[Data for review]:
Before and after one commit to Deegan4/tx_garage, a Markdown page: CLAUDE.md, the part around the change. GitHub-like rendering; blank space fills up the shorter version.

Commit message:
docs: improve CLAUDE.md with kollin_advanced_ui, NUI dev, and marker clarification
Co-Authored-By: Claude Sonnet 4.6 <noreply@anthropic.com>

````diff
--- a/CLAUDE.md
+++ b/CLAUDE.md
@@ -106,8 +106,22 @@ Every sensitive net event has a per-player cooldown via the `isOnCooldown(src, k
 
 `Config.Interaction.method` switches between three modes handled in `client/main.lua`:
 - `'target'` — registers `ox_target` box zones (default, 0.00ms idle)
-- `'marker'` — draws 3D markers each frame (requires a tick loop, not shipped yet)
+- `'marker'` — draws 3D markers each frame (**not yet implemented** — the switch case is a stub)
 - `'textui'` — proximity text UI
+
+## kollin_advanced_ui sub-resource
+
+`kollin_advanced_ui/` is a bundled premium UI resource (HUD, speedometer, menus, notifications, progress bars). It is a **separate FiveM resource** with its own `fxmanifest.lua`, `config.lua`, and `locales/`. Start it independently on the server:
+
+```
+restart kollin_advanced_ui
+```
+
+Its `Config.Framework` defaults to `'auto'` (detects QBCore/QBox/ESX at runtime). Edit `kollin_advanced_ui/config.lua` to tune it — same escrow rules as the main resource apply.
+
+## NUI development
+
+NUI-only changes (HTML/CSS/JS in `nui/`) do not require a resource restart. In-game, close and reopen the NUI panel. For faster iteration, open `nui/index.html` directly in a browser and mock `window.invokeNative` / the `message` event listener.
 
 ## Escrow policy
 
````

[Task instructions]: All lines from the records above should be copied exactly.

[Problem solution]:
Before and after one commit to Deegan4/tx_garage, a Markdown page: CLAUDE.md, the part around the change. GitHub-like rendering; blank space fills up the shorter version.

Commit message:
docs: improve CLAUDE.md with kollin_advanced_ui, NUI dev, and marker clarification
Co-Authored-By: Claude Sonnet 4.6 <noreply@anthropic.com>

````diff
--- a/CLAUDE.md
+++ b/CLAUDE.md
@@ -106,8 +106,22 @@ Every sensitive net event has a per-player cooldown via the `isOnCooldown(src, k
 
 `Config.Interaction.method` switches between three modes handled in `client/main.lua`:
 - `'target'` — registers `ox_target` box zones (default, 0.00ms idle)
-- `'marker'` — draws 3D markers each frame (requires a tick loop, not shipped yet)
+- `'marker'` — draws 3D markers each frame (**not yet implemented** — the switch case is a stub)
 - `'textui'` — proximity text UI
+
+## kollin_advanced_ui sub-resource
+
+`kollin_advanced_ui/` is a bundled premium UI resource (HUD, speedometer, menus, notifications, progress bars). It is a **separate FiveM resource** with its own `fxmanifest.lua`, `config.lua`, and `locales/`. Start it independently on the server:
+
+```
+restart kollin_advanced_ui
+```
+
+Its `Config.Framework` defaults to `'auto'` (detects QBCore/QBox/ESX at runtime). Edit `kollin_advanced_ui/config.lua` to tune it — same escrow rules as the main resource apply.
+
+## NUI development
+
+NUI-only changes (HTML/CSS/JS in `nui/`) do not require a resource restart. In-game, close and reopen the NUI panel. For faster iteration, open `nui/index.html` directly in a browser and mock `window.invokeNative` / the `message` event listener.
 
 ## Escrow policy
 
````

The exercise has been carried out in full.